REVIEWS

Praise for The World Made Straight

"An intellectually satisfying work of suspense . . . The World Made Straight reminds us of the sort of compelling literature a brave artist can fashion from the shards of experience.  It is less the literature of post-apocalyptic landscape than it is one in which life, searching for reconciliation, continuously recapitulates the apocalypse in ways both social and personal."—Tim Rutten, Los Angeles Times
 
"Rash paints the beauty of the mountains vividly . . . [but he] does not shy from coloring in the meanness and the harsh side of the beauty as well. [He] creates a forceful reality, and his skill and style establish him as a powerful writer. He ties shadowy past and harsh present with a vine as strong and pervasive as kudzu."—Anne Moise, The Post and Courier
 
"His third novel . . . establishes Rash as a major writer. It further demonstrates his ability to tell a contemporary Appalachian story that is strongly rooted in that region's heart-rending past . . . Rash is a supreme master at revealing character through dialogue, with showing rather than telling. Without calling a person evil and mean or wise and kind, Rash can render on the page nuances of speech and tone that let us know without doubt exactly what a person is like . . . His knowledge of his own Appalachian past, which extends back into the mid-1700s, with his keen observation of people in Oconee County, S.C., where he lives, and Cullowhee, N.C., where he teaches, enable him to craft fiction that is at once uplifting, harrowing and unforgettable."—Donald Harington, The News & Observer
 
"The World Made Straight really is engrossing—indeed, the last devastating fifty-odd pages are almost too compelling. You want to look away, but you can’t, and as a consequence you have to watch while some bad men get what was coming to them, and a flawed, likable man gets what you hoped he might avoid. It’s a satisfyingly complicated story about second chances and history and education and the relationships between parents and their children; it’s violent, real, very well written, and it moves like a train. . . . [Rash] manages to convince you right from the first page that his characters and his story are going to matter to you, even if you live in North London, rather than on a tobacco farm in North Carolina; it’s an enviable skill, and it’s demonstrated here so confidently, and with such a lack of show, that you almost forget Rash has it until it’s too late, and your own sense of well-being is bound up in the fate of the characters."—Nick Hornby, The Believer
 
"[Rash's] novels are complex and compelling, told in graceful, conscientious prose, and The World Made Straight is his finest yet. Here, he deftly braids past and present to place, his own literary place."—Ashley Warlick, Charlotte Observer
 
"Ron Rash writes some of the most memorable novels of this young century . . . The World Made Straight establishes him as one of the major writers of our time."—The Atlanta Journal-Constitution
 
"This is the third novel by Ron Rash that has brought my life to a grinding halt—but to praise Rash simply as a powerful storyteller would be to overlook his gifts as a profoundly ethical writer and, at the same time, a poet with a fine and tender eye for the beauty of nature. What I love and admire most of all about this book, however, is its fierce confrontation of a human dilemma that has sparked too many of the world's most violent tragedies: the burning question of just how much allegiance we owe family and community, including the ghosts from our past."—Julia Glass, author of Three Junes

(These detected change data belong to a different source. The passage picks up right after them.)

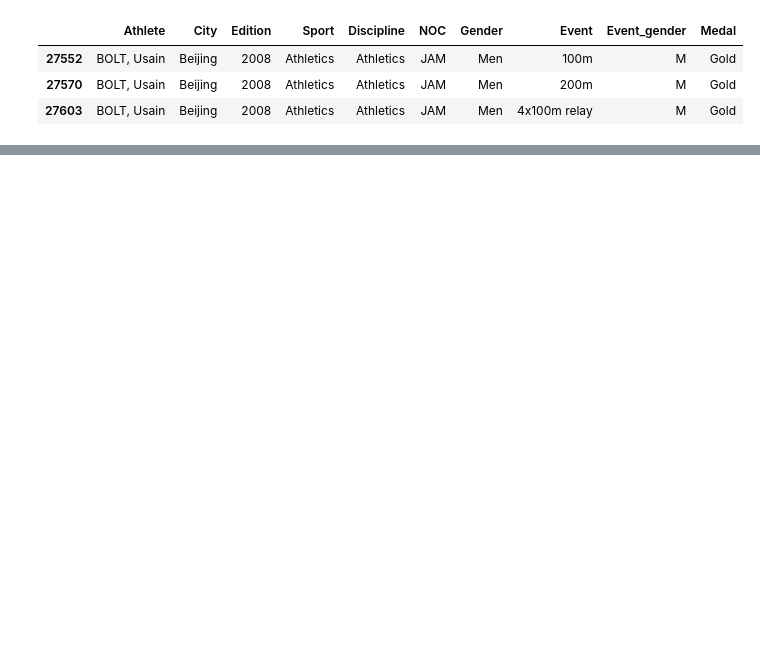
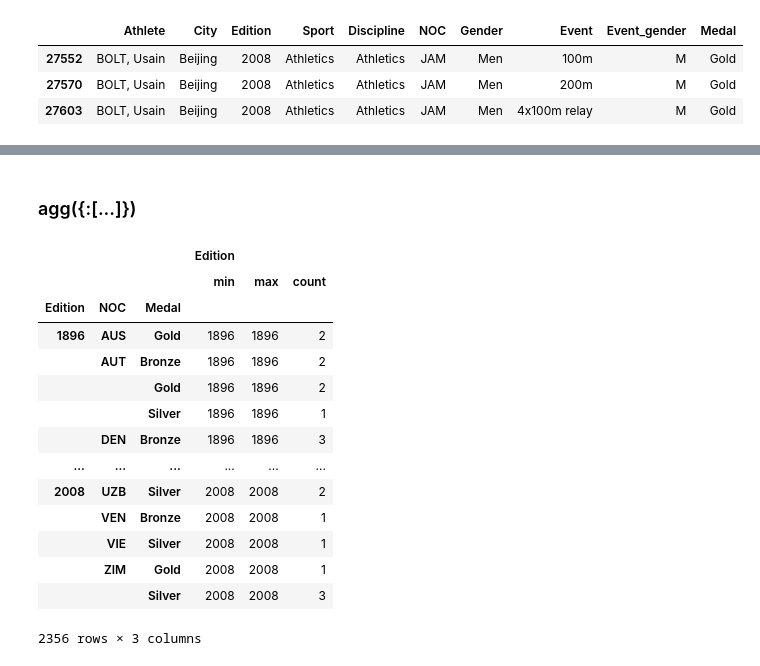
Before and after one commit to theSohanur/pandas-essential, a Jupyter notebook: pandas.notebook.ipynb, the cells around one changed output, grey strips where cells are left out. Drawn from its saved outputs; the diff is of its cells as text; code cells hidden in the pictures; blank space fills up the shorter version.

```diff
--- a/pandas.notebook.ipynb
+++ b/pandas.notebook.ipynb
@@ -908,0 +1006,20 @@ oly.iloc[1:4]
+# %% [markdown]
+### agg({:[...]})
+# %%
+oly.groupby(['Edition','NOC','Medal']).agg({'Edition':['min','max','count']})
+# %% [output]
+|  |  |  | Edition |  |  |
+|  |  |  | min | max | count |
+| Edition | NOC | Medal |  |  |  |
+| 1896 | AUS | Gold | 1896 | 1896 | 2 |
+|  | AUT | Bronze | 1896 | 1896 | 2 |
+|  |  | Gold | 1896 | 1896 | 2 |
+|  |  | Silver | 1896 | 1896 | 1 |
+|  | DEN | Bronze | 1896 | 1896 | 3 |
+| ... | ... | ... | ... | ... | ... |
+| 2008 | UZB | Silver | 2008 | 2008 | 2 |
+|  | VEN | Bronze | 2008 | 2008 | 1 |
+|  | VIE | Silver | 2008 | 2008 | 1 |
+|  | ZIM | Gold | 2008 | 2008 | 1 |
+|  |  | Silver | 2008 | 2008 | 3 |
+2356 rows × 3 columns
```
Also changed, not shown: parts of 13 cells of this notebook.
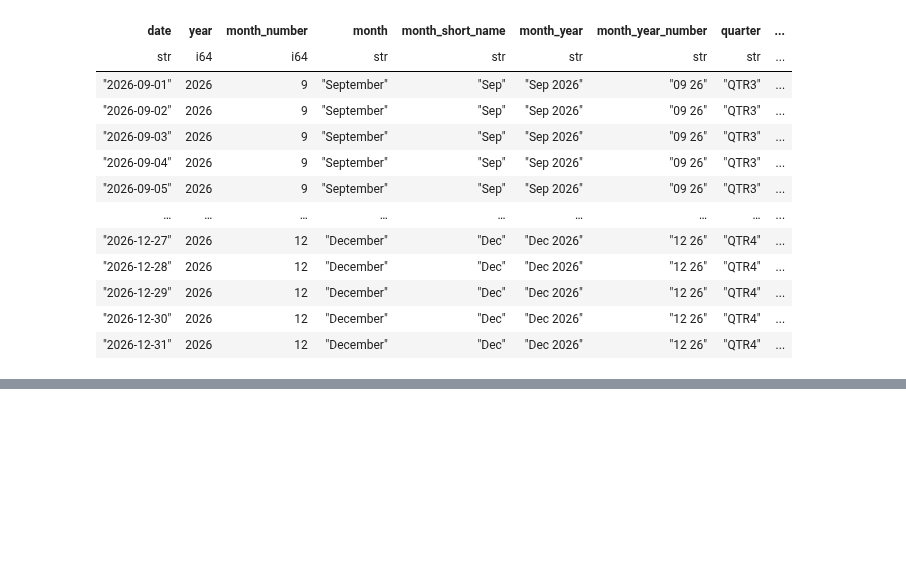
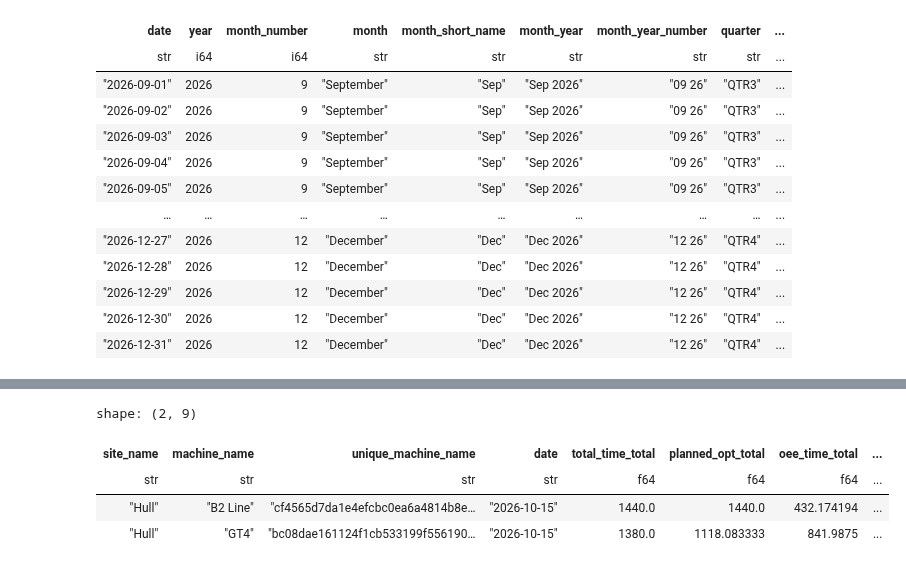
Before and after one commit to AbiyyuMufti/SIH-IBMX-R, a Jupyter notebook: parquet/extractdata.ipynb, the cells around one changed output, grey strips where cells are left out. Saved outputs shown, nothing was run; the diff lists cells and outputs as text; code cells hidden in the pictures; blank space fills up the shorter version.

```diff
--- a/parquet/extractdata.ipynb
+++ b/parquet/extractdata.ipynb
@@ -55,0 +93,8 @@ shape: (122, 11)
+# %%
+request_parquet("data/ten=reckitt/reports/pbi_time_utilisation/site=Hull/pbi_time_utilisation_2026-10-15.parquet", token)
+# %% [output]
+shape: (2, 9)
+| site_name | machine_name | unique_machine_name | date | total_time_total | planned_opt_total | oee_time_total | ... |
+| str | str | str | str | f64 | f64 | f64 | ... |
+| "Hull" | "B2 Line" | "cf4565d7da1e4efcbc0ea6a4814b8e… | "2026-10-15" | 1440.0 | 1440.0 | 432.174194 | ... |
+| "Hull" | "GT4" | "bc08dae161124f1cb533199f556190… | "2026-10-15" | 1380.0 | 1118.083333 | 841.9875 | ... |
```
Also changed, not shown: parts of 14 cells of this notebook, 1 other file.
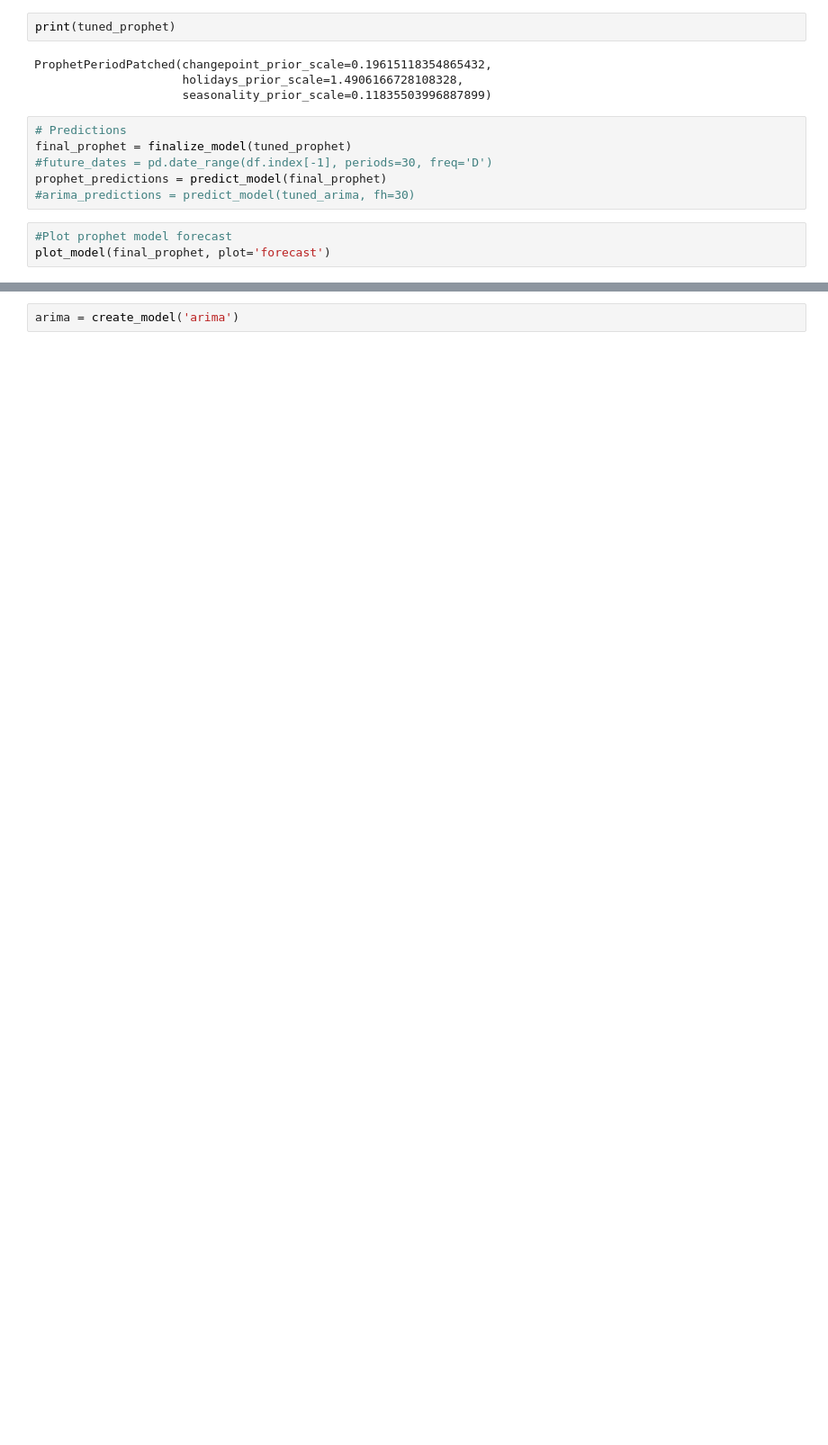
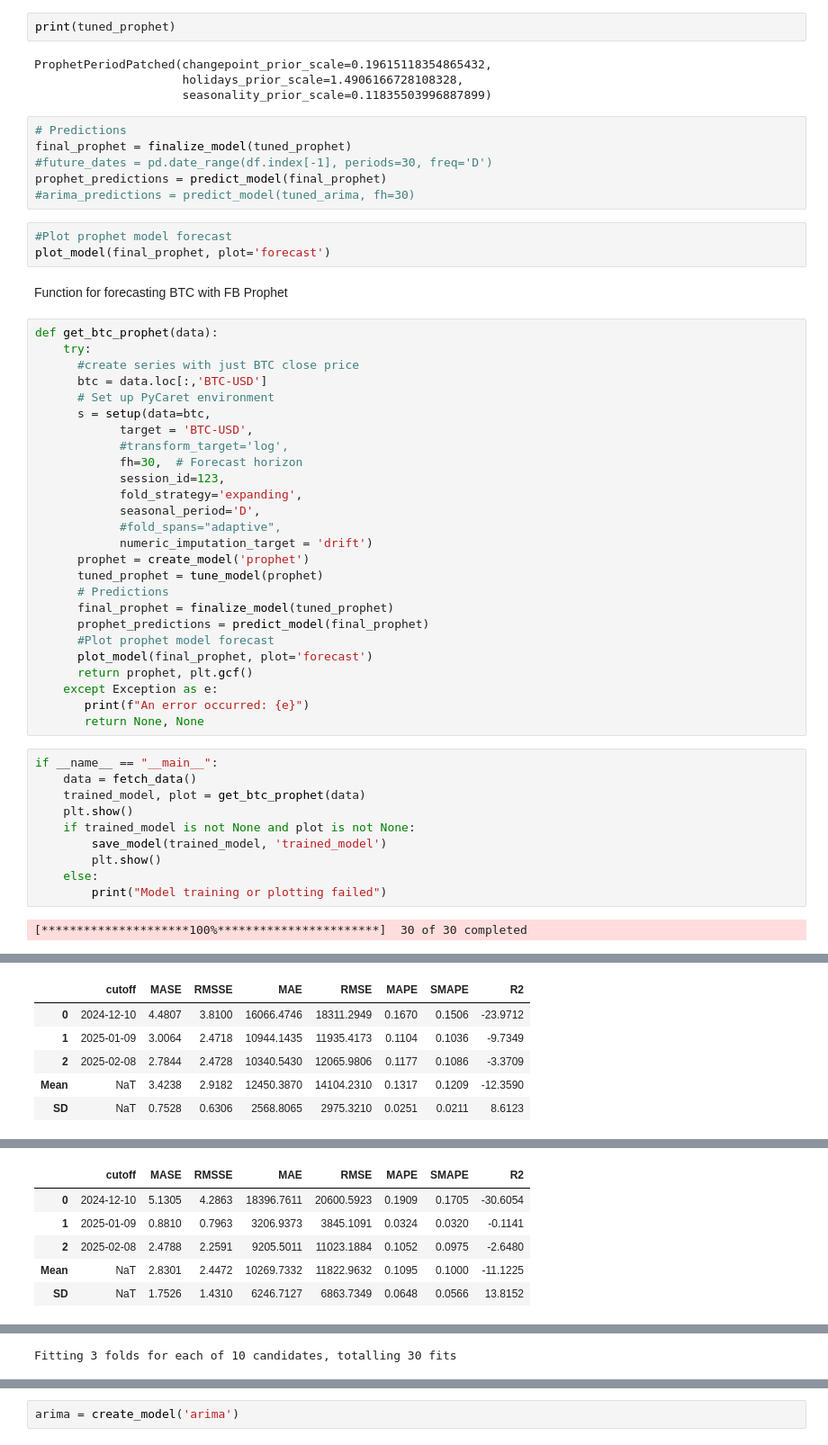
Before and after one commit to gedghill/AE2, a Jupyter notebook: arima_prophet_forecast.ipynb, the cells around one changed output, grey strips where cells are left out. Shown at 90% size. Drawn from its saved outputs; the diff is of its cells as text; blank space fills up the shorter version.

```diff
--- a/arima_prophet_forecast.ipynb
+++ b/arima_prophet_forecast.ipynb
@@ -99,3 +109,43 @@ prophet_predictions = predict_model(final_prophet)
 # %%
 #Plot prophet model forecast
 plot_model(final_prophet, plot='forecast')
+# %% [markdown]
+Function for forecasting BTC with FB Prophet
+# %%
+def get_btc_prophet(data):
+    try:
+      #create series with just BTC close price
+      btc = data.loc[:,'BTC-USD']
+      # Set up PyCaret environment
+      s = setup(data=btc,
+            target = 'BTC-USD',
+            #transform_target='log',
+            fh=30,  # Forecast horizon
+            session_id=123,
+            fold_strategy='expanding',
+            seasonal_period='D',
+            #fold_spans="adaptive",
+            numeric_imputation_target = 'drift')
+      prophet = create_model('prophet')
+      tuned_prophet = tune_model(prophet)
+      # Predictions
+      final_prophet = finalize_model(tuned_prophet)
+      prophet_predictions = predict_model(final_prophet)
+      #Plot prophet model forecast
+      plot_model(final_prophet, plot='forecast')
+      return prophet, plt.gcf()
+    except Exception as e:
+       print(f"An error occurred: {e}")
+       return None, None
+# %%
+if __name__ == "__main__":
+    data = fetch_data()
+    trained_model, plot = get_btc_prophet(data)
+    plt.show()
+    if trained_model is not None and plot is not None:
+        save_model(trained_model, 'trained_model')
+        plt.show()
+    else:
+        print("Model training or plotting failed")
+# %% [output]
+[*********************100%***********************]  30 of 30 completed
@@ -101,0 +170,6 @@ plot_model(final_prophet, plot='forecast')
+|  | cutoff | MASE | RMSSE | MAE | RMSE | MAPE | SMAPE | R2 |
+| 0 | 2024-12-10 | 4.4807 | 3.8100 | 16066.4746 | 18311.2949 | 0.1670 | 0.1506 | -23.9712 |
+| 1 | 2025-01-09 | 3.0064 | 2.4718 | 10944.1435 | 11935.4173 | 0.1104 | 0.1036 | -9.7349 |
+| 2 | 2025-02-08 | 2.7844 | 2.4728 | 10340.5430 | 12065.9806 | 0.1177 | 0.1086 | -3.3709 |
+| Mean | NaT | 3.4238 | 2.9182 | 12450.3870 | 14104.2310 | 0.1317 | 0.1209 | -12.3590 |
+| SD | NaT | 0.7528 | 0.6306 | 2568.8065 | 2975.3210 | 0.0251 | 0.0211 | 8.6123 |
@@ -101,0 +178,6 @@ plot_model(final_prophet, plot='forecast')
+|  | cutoff | MASE | RMSSE | MAE | RMSE | MAPE | SMAPE | R2 |
+| 0 | 2024-12-10 | 5.1305 | 4.2863 | 18396.7611 | 20600.5923 | 0.1909 | 0.1705 | -30.6054 |
+| 1 | 2025-01-09 | 0.8810 | 0.7963 | 3206.9373 | 3845.1091 | 0.0324 | 0.0320 | -0.1141 |
+| 2 | 2025-02-08 | 2.4788 | 2.2591 | 9205.5011 | 11023.1884 | 0.1052 | 0.0975 | -2.6480 |
+| Mean | NaT | 2.8301 | 2.4472 | 10269.7332 | 11822.9632 | 0.1095 | 0.1000 | -11.1225 |
+| SD | NaT | 1.7526 | 1.4310 | 6246.7127 | 6863.7349 | 0.0648 | 0.0566 | 13.8152 |
@@ -101,0 +185 @@ plot_model(final_prophet, plot='forecast')
+Fitting 3 folds for each of 10 candidates, totalling 30 fits
```
Also changed, not shown: parts of 29 cells of this notebook.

"The World Made Straight is a wonderful, heartbreaking, heart-healing kind of work, a work of genius—genius and insight and poetry and the kind of language that whispers to me like music coming back off dense wet hills and upturned faces."—Dorothy Allison, author of Bastard Out of Carolina

"Rash writes with beauty and simplicity, understanding his characters with a poet's eye and heart and telling their tale with a poet's tongue."—William Gay, author of Provinces of Night

"Ron Rash writes so well about real people, people one paycheck short of extinction, that you care what happens to his characters in every clause. In A World Made Straight, he shows how much trouble a poor ol' boy can get in, just trying to catch a fish or two. Even in this novel, his words sound like poetry."—Rick Bragg, author of All Over but the Shoutin' and Ava's Man
 
"Deft, intelligent, crisp, sensual and lyrical, The World Made Straight is the best work yet by a wonderful writer. This is why we read books: to encounter a great story told well."—Rick Bass
 
"High-schooler Travis Sheldon steals one too many marijuana plants from vicious tobacco-famer-turned-drug-dealer Carlton Toomey and ends up caught in a bear trap, his foot so mangled he needs surgery. Travis' stern father kicks him out, and he ends up bunking at the rundown trailer of bookish Leonard Shuler, a low-level drug dealer and former schoolteacher who lost his job and his family because of false charges. Leonard sees in Travis something of himself in his youth, when he used his intelligence to outrun the fate that lies in store for so many of the region's poverty-stricken residents. He bonds with the boy over their shared fascination with a local Civil War incident, a massacre that divided the town. Just as Leonard starts to get his own life in order and talks Travis into making plans for college, he becomes enmeshed in a confrontation with Toomey. Part melancholy historical novel and part high-voltage thriller, this third novel from the talented Ron Rash will appeal to readers who like their suspense done with literary flair."—Joanne Wilkinson, Booklist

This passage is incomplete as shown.